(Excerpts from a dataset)
[Start of Attachment]
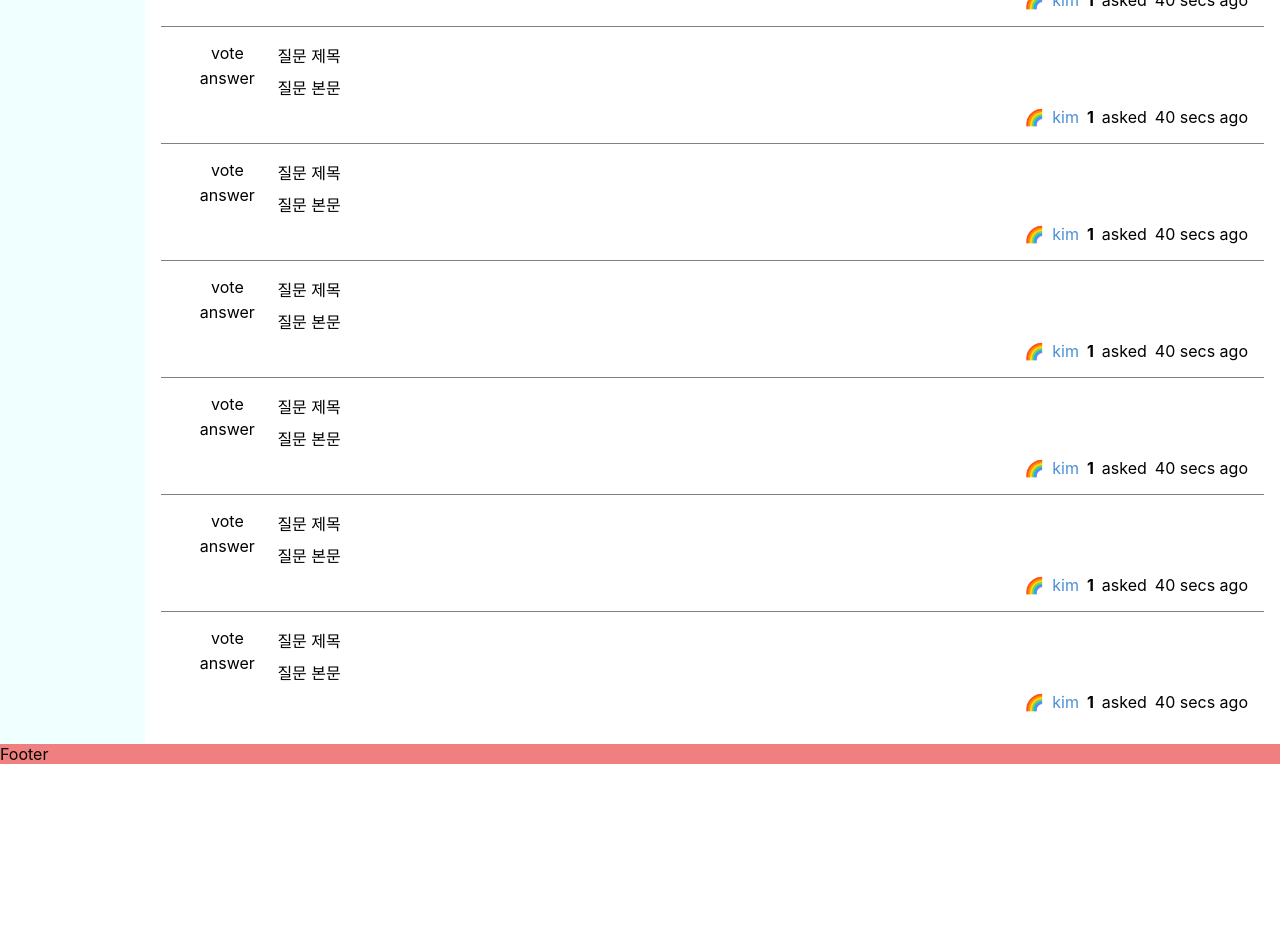
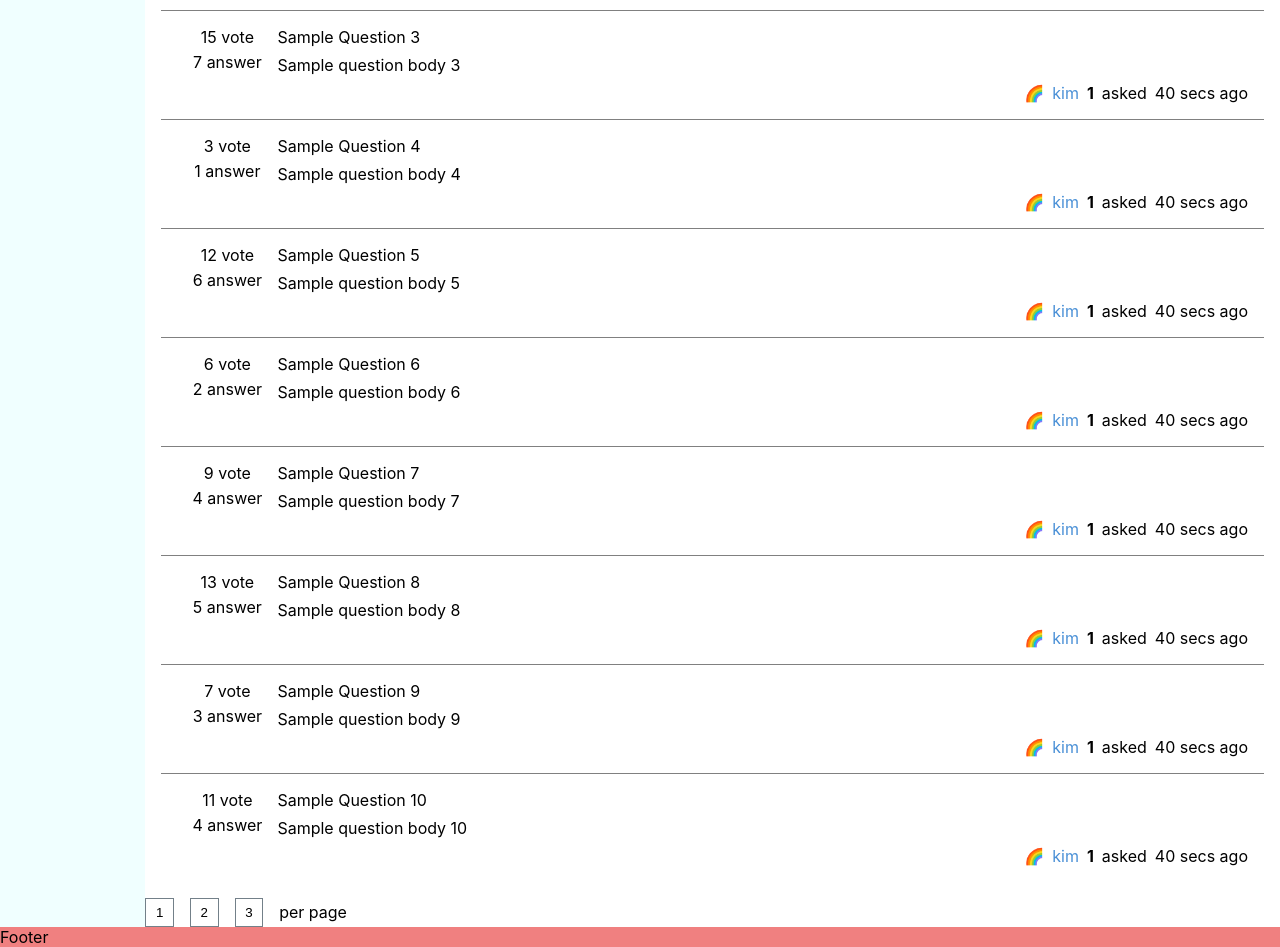
Before and after one commit to codestates-seb/seb44_pre_004, a React (Create React App) app in the folder client/: page /qna in a window 1280 px wide. Shown: the part 420-1367 px from the top of the page. Before the commit the page ends 1184 px from the top, so only its background shows below. Built offline with nearby package versions, Linux system fonts and the light colour scheme.

Commit message:
feat : 페이징 버튼 스타일 구현

```diff
--- a/client/src/components/Question.js
+++ b/client/src/components/Question.js
@@ -1,26 +1,26 @@
 import styled from 'styled-components';
 import { Link } from 'react-router-dom';
 
-const Question = () => {
+const Question = ({ question }) => {
   return (
     <Container>
       <div>
         <RowDiv>
-          <span>{/* votes */} vote</span>
+          <span>{question.voteCount} vote</span>
         </RowDiv>
 
         <RowDiv>
           <div>
-            <span>{/* answers */} answer</span>
+            <span>{question.answerCount} answer</span>
           </div>
         </RowDiv>
       </div>
 
       <ColumDiv>
         <H3>
-          <Link to={`/qna/:qna-id`}>{/* title */}질문 제목</Link>
+          <Link to={`/qna/:qna-id`}>{question.title}</Link>
         </H3>
-        <div>{/* body */}질문 본문</div>
+        <div>{question.body}</div>
         <ColumDiv>
           <AuthorDiv>
             <span>{/* 프로필 이미지 */}🌈</span>
--- a/client/src/pages/Questions.js
+++ b/client/src/pages/Questions.js
@@ -1,5 +1,69 @@
 import styled from 'styled-components';
 import Question from '../components/Question';
+import { Link } from 'react-router-dom';
+
+const questionData = [
+  {
+    voteCount: 10,
+    answerCount: 5,
+    title: 'Sample Question 1',
+    body: 'Sample question body 1',
+  },
+  {
+    voteCount: 8,
+    answerCount: 3,
+    title: 'Sample Question 2',
+    body: 'Sample question body 2',
+  },
+  {
+    voteCount: 15,
+    answerCount: 7,
+    title: 'Sample Question 3',
+    body: 'Sample question body 3',
+  },
+  {
+    voteCount: 3,
+    answerCount: 1,
+    title: 'Sample Question 4',
+    body: 'Sample question body 4',
+  },
+  {
+    voteCount: 12,
+    answerCount: 6,
+    title: 'Sample Question 5',
+    body: 'Sample question body 5',
+  },
+  {
+    voteCount: 6,
+    answerCount: 2,
+    title: 'Sample Question 6',
+    body: 'Sample question body 6',
+  },
+  {
+    voteCount: 9,
+    answerCount: 4,
+    title: 'Sample Question 7',
+    body: 'Sample question body 7',
+  },
+  {
+    voteCount: 13,
+    answerCount: 5,
+    title: 'Sample Question 8',
+    body: 'Sample question body 8',
+  },
+  {
+    voteCount: 7,
+    answerCount: 3,
+    title: 'Sample Question 9',
+    body: 'Sample question body 9',
+  },
+  {
+    voteCount: 11,
+    answerCount: 4,
+    title: 'Sample Question 10',
+    body: 'Sample question body 10',
+  },
+];
 
 const Questions = () => {
   return (
@@ -16,16 +80,25 @@ const Questions = () => {
       </MainComponent>
       <MainComponent>
         <QuestionDiv>
-          <Question></Question>
-          <Question></Question>
-          <Question></Question>
-          <Question></Question>
-          <Question></Question>
-          <Question></Question>
-          <Question></Question>
-          <Question></Question>
+          {questionData.map((question, index) => (
+            <Question key={index} question={question} />
+          ))}
         </QuestionDiv>
       </MainComponent>
+      <RowWrapDiv>
+        <RowDiv>
+          <Link to={`/qna`}>
+            <PagingButton>1</PagingButton>
+          </Link>
+          <Link to={`/qna`}>
+            <PagingButton>2</PagingButton>
+          </Link>
+          <Link to={`/qna`}>
+            <PagingButton>3</PagingButton>
+          </Link>
+          per page
+        </RowDiv>
+      </RowWrapDiv>
     </>
   );
 };
@@ -65,4 +138,31 @@ const QuestionDiv = styled.div`
   width: 100%;
 `;
 
+const RowWrapDiv = styled.div`
+  width: 100%;
+  display: flex;
+  flex-wrap: wrap;
+  justify-content: space-between;
+`;
+
+const RowDiv = styled.div`
+  display: flex;
+  justify-content: space-between;
+  align-items: center;
+  gap: 1rem;
+`;
+
+const PagingButton = styled.button`
+  display: flex;
+  justify-content: center;
+  align-items: center;
+
+  height: 1.8rem;
+  background-color: ${(props) => props.backColor || 'none'};
+  padding: 0.6rem;
+  border: 1px solid #738089;
+
+  cursor: pointer;
+`;
+
 export default Questions;
```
[End of Attachment]
→ **What this task involves**
Set the preceding data down again word for word, omitting images.

→ **Response**
Before and after one commit to codestates-seb/seb44_pre_004, a React (Create React App) app in the folder client/: page /qna in a window 1280 px wide. Shown: the part 420-1367 px from the top of the page. Before the commit the page ends 1184 px from the top, so only its background shows below. Built offline with nearby package versions, Linux system fonts and the light colour scheme.

Commit message:
feat : 페이징 버튼 스타일 구현

```diff
--- a/client/src/components/Question.js
+++ b/client/src/components/Question.js
@@ -1,26 +1,26 @@
 import styled from 'styled-components';
 import { Link } from 'react-router-dom';
 
-const Question = () => {
+const Question = ({ question }) => {
   return (
     <Container>
       <div>
         <RowDiv>
-          <span>{/* votes */} vote</span>
+          <span>{question.voteCount} vote</span>
         </RowDiv>
 
         <RowDiv>
           <div>
-            <span>{/* answers */} answer</span>
+            <span>{question.answerCount} answer</span>
           </div>
         </RowDiv>
       </div>
 
       <ColumDiv>
         <H3>
-          <Link to={`/qna/:qna-id`}>{/* title */}질문 제목</Link>
+          <Link to={`/qna/:qna-id`}>{question.title}</Link>
         </H3>
-        <div>{/* body */}질문 본문</div>
+        <div>{question.body}</div>
         <ColumDiv>
           <AuthorDiv>
             <span>{/* 프로필 이미지 */}🌈</span>
--- a/client/src/pages/Questions.js
+++ b/client/src/pages/Questions.js
@@ -1,5 +1,69 @@
 import styled from 'styled-components';
 import Question from '../components/Question';
+import { Link } from 'react-router-dom';
+
+const questionData = [
+  {
+    voteCount: 10,
+    answerCount: 5,
+    title: 'Sample Question 1',
+    body: 'Sample question body 1',
+  },
+  {
+    voteCount: 8,
+    answerCount: 3,
+    title: 'Sample Question 2',
+    body: 'Sample question body 2',
+  },
+  {
+    voteCount: 15,
+    answerCount: 7,
+    title: 'Sample Question 3',
+    body: 'Sample question body 3',
+  },
+  {
+    voteCount: 3,
+    answerCount: 1,
+    title: 'Sample Question 4',
+    body: 'Sample question body 4',
+  },
+  {
+    voteCount: 12,
+    answerCount: 6,
+    title: 'Sample Question 5',
+    body: 'Sample question body 5',
+  },
+  {
+    voteCount: 6,
+    answerCount: 2,
+    title: 'Sample Question 6',
+    body: 'Sample question body 6',
+  },
+  {
+    voteCount: 9,
+    answerCount: 4,
+    title: 'Sample Question 7',
+    body: 'Sample question body 7',
+  },
+  {
+    voteCount: 13,
+    answerCount: 5,
+    title: 'Sample Question 8',
+    body: 'Sample question body 8',
+  },
+  {
+    voteCount: 7,
+    answerCount: 3,
+    title: 'Sample Question 9',
+    body: 'Sample question body 9',
+  },
+  {
+    voteCount: 11,
+    answerCount: 4,
+    title: 'Sample Question 10',
+    body: 'Sample question body 10',
+  },
+];
 
 const Questions = () => {
   return (
@@ -16,16 +80,25 @@ const Questions = () => {
       </MainComponent>
       <MainComponent>
         <QuestionDiv>
-          <Question></Question>
-          <Question></Question>
-          <Question></Question>
-          <Question></Question>
-          <Question></Question>
-          <Question></Question>
-          <Question></Question>
-          <Question></Question>
+          {questionData.map((question, index) => (
+            <Question key={index} question={question} />
+          ))}
         </QuestionDiv>
       </MainComponent>
+      <RowWrapDiv>
+        <RowDiv>
+          <Link to={`/qna`}>
+            <PagingButton>1</PagingButton>
+          </Link>
+          <Link to={`/qna`}>
+            <PagingButton>2</PagingButton>
+          </Link>
+          <Link to={`/qna`}>
+            <PagingButton>3</PagingButton>
+          </Link>
+          per page
+        </RowDiv>
+      </RowWrapDiv>
     </>
   );
 };
@@ -65,4 +138,31 @@ const QuestionDiv = styled.div`
   width: 100%;
 `;
 
+const RowWrapDiv = styled.div`
+  width: 100%;
+  display: flex;
+  flex-wrap: wrap;
+  justify-content: space-between;
+`;
+
+const RowDiv = styled.div`
+  display: flex;
+  justify-content: space-between;
+  align-items: center;
+  gap: 1rem;
+`;
+
+const PagingButton = styled.button`
+  display: flex;
+  justify-content: center;
+  align-items: center;
+
+  height: 1.8rem;
+  background-color: ${(props) => props.backColor || 'none'};
+  padding: 0.6rem;
+  border: 1px solid #738089;
+
+  cursor: pointer;
+`;
+
 export default Questions;
```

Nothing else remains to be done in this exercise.